START Task data
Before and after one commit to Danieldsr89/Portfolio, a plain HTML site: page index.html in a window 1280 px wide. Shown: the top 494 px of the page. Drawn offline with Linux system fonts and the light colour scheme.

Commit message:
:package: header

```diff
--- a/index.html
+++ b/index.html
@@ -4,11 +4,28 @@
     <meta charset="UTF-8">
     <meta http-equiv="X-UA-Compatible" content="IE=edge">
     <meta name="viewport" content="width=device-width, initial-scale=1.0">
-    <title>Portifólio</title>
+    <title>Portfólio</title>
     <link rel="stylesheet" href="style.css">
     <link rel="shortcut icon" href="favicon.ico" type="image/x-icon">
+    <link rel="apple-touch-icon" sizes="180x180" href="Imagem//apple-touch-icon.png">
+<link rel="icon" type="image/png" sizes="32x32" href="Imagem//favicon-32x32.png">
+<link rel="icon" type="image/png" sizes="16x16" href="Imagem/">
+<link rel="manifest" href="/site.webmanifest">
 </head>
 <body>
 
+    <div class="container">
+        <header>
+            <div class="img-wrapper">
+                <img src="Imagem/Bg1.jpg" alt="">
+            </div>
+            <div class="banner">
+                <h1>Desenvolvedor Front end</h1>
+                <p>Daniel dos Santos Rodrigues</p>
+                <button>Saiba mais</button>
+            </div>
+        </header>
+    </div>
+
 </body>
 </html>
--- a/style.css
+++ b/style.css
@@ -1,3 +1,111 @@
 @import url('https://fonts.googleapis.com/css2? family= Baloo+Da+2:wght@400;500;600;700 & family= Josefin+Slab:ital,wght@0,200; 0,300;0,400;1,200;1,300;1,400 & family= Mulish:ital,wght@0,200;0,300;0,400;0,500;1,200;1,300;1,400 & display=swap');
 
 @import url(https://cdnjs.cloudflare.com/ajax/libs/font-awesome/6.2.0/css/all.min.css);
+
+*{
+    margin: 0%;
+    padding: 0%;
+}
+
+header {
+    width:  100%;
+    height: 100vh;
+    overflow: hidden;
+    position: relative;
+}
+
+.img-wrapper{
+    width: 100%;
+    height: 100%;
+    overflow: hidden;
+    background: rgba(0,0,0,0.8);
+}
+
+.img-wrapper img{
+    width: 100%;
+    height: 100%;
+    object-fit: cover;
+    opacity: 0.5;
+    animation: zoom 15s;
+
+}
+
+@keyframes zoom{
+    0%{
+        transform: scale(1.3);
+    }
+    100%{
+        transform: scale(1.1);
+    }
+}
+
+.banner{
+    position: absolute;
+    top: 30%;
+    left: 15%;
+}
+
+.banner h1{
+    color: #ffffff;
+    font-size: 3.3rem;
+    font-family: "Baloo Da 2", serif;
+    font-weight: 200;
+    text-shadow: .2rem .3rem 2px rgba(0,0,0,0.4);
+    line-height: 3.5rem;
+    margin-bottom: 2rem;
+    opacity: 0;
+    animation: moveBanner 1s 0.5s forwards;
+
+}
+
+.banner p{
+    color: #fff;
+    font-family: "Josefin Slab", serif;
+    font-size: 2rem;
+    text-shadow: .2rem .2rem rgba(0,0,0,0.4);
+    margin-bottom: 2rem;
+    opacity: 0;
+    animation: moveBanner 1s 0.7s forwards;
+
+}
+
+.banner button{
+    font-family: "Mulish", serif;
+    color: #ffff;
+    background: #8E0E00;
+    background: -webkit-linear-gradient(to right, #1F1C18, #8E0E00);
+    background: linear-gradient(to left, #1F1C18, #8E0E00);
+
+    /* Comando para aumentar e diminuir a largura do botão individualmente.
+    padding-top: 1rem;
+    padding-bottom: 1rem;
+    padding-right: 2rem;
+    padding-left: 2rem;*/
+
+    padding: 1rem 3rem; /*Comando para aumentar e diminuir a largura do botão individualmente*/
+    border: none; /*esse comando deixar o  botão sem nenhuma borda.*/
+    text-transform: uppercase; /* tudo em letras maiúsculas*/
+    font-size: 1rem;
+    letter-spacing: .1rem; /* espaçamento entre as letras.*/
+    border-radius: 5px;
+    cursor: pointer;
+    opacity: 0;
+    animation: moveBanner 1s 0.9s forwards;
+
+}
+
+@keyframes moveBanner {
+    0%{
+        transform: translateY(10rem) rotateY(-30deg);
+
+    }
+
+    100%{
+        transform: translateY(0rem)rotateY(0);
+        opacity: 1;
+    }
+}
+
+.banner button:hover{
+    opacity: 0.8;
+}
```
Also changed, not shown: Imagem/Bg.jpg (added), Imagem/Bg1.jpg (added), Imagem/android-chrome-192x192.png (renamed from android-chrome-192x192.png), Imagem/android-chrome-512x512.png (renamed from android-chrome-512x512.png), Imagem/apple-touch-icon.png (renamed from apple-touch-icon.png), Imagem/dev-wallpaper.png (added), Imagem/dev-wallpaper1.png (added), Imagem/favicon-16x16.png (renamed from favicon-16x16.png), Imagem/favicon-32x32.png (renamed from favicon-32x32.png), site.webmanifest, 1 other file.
END Task data
START Task data
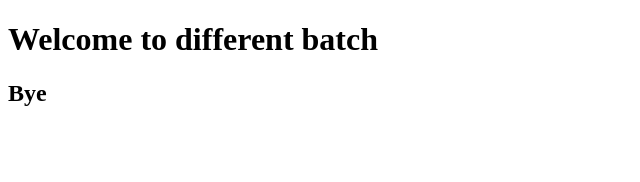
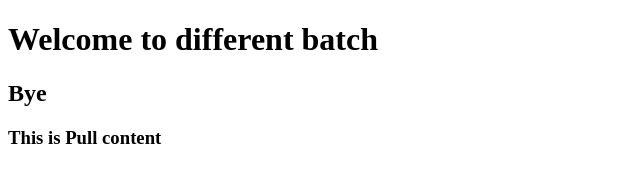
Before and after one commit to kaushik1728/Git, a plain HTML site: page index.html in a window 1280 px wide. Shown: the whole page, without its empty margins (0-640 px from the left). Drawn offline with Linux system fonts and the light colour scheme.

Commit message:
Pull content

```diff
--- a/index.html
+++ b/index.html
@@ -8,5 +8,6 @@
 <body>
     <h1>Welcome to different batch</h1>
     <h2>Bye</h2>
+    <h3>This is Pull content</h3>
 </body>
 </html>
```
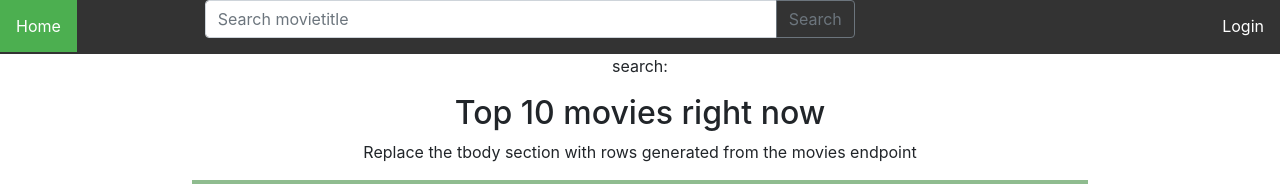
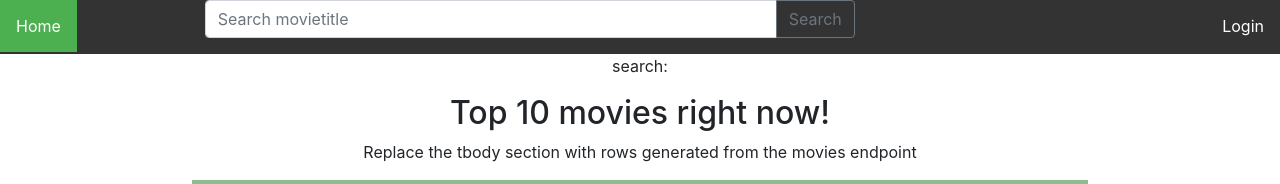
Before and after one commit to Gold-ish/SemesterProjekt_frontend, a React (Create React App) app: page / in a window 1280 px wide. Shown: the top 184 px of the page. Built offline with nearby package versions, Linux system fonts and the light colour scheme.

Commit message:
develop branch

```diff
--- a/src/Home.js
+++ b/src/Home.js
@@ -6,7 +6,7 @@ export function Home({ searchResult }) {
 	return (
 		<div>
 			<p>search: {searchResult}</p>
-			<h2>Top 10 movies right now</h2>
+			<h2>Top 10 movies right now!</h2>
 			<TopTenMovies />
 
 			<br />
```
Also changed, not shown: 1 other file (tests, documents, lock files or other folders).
END Task data
* About this task *
When a line holds the string "link", pull it out of the listing.

* Solution to the problem *
     <link rel="stylesheet" href="style.css">
     <link rel="shortcut icon" href="favicon.ico" type="image/x-icon">
+    <link rel="apple-touch-icon" sizes="180x180" href="Imagem//apple-touch-icon.png">
+<link rel="icon" type="image/png" sizes="32x32" href="Imagem//favicon-32x32.png">
+<link rel="icon" type="image/png" sizes="16x16" href="Imagem/">
+<link rel="manifest" href="/site.webmanifest">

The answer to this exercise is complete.